- Work item:
You are asked to repeat the listing word for word and to leave out its pictures.

● ● ● ●

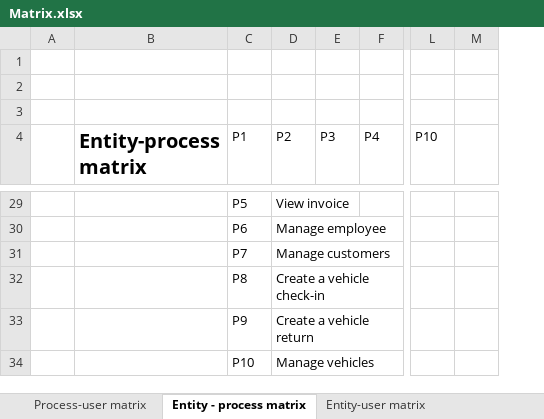
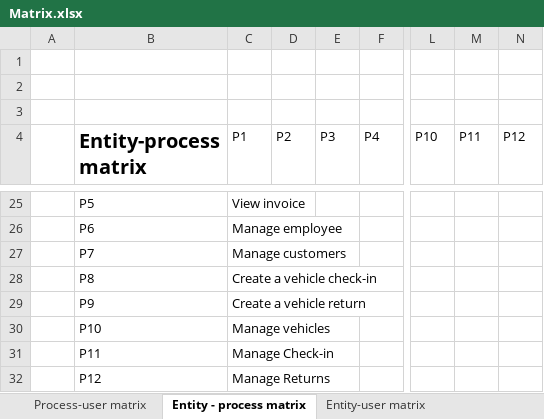
Before and after one commit to Mathis-Dory/db-security-2023, an Excel workbook: Matrix.xlsx, sheet Entity - process matrix, drawn as a sheet; only a part is shown, gaps mark what is left out; values as stored, in another font and other column widths than the file's, no borders; table styles not drawn; removed rows and columns are numbered as before the commit, all else as after; rows hold the shown columns only; the diff covers the shown part only; the diff names each change by its address in the sheet, - before the commit and + after, or states it on an @@ line.

```diff
--- a/Matrix.xlsx (sheet Entity - process matrix)
+++ b/Matrix.xlsx (sheet Entity - process matrix)
-column C (P1), rows 29-34: P5 | P6 | P7 | P8 | P9 | P10
+column D (P2), empty
-column M, empty
+column M (P11), empty
+column N (P12), empty
-C4: P2
+C4: P1
-B25 (Entity-process matrix): (empty)
+B25 (Entity-process matrix): P5
-B26 (Entity-process matrix): (empty)
+B26 (Entity-process matrix): P6
-B27 (Entity-process matrix): (empty)
+B27 (Entity-process matrix): P7
-B28 (Entity-process matrix): (empty)
+B28 (Entity-process matrix): P8
-B29 (Entity-process matrix): (empty)
+B29 (Entity-process matrix): P9
-B30 (Entity-process matrix): (empty)
+B30 (Entity-process matrix): P10
+row 31:  | P11 | Manage Check-in
+row 32:  | P12 | Manage Returns
```
Also changed, not shown: 4 removed rows and 17 edited cells elsewhere in this sheet, sheet Process-user matrix, sheet Entity-user matrix, 4 other files.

● ● ● ●

- Result of this task:
Before and after one commit to Mathis-Dory/db-security-2023, an Excel workbook: Matrix.xlsx, sheet Entity - process matrix, drawn as a sheet; only a part is shown, gaps mark what is left out; values as stored, in another font and other column widths than the file's, no borders; table styles not drawn; removed rows and columns are numbered as before the commit, all else as after; rows hold the shown columns only; the diff covers the shown part only; the diff names each change by its address in the sheet, - before the commit and + after, or states it on an @@ line.

```diff
--- a/Matrix.xlsx (sheet Entity - process matrix)
+++ b/Matrix.xlsx (sheet Entity - process matrix)
-column C (P1), rows 29-34: P5 | P6 | P7 | P8 | P9 | P10
+column D (P2), empty
-column M, empty
+column M (P11), empty
+column N (P12), empty
-C4: P2
+C4: P1
-B25 (Entity-process matrix): (empty)
+B25 (Entity-process matrix): P5
-B26 (Entity-process matrix): (empty)
+B26 (Entity-process matrix): P6
-B27 (Entity-process matrix): (empty)
+B27 (Entity-process matrix): P7
-B28 (Entity-process matrix): (empty)
+B28 (Entity-process matrix): P8
-B29 (Entity-process matrix): (empty)
+B29 (Entity-process matrix): P9
-B30 (Entity-process matrix): (empty)
+B30 (Entity-process matrix): P10
+row 31:  | P11 | Manage Check-in
+row 32:  | P12 | Manage Returns
```
Also changed, not shown: 4 removed rows and 17 edited cells elsewhere in this sheet, sheet Process-user matrix, sheet Entity-user matrix, 4 other files.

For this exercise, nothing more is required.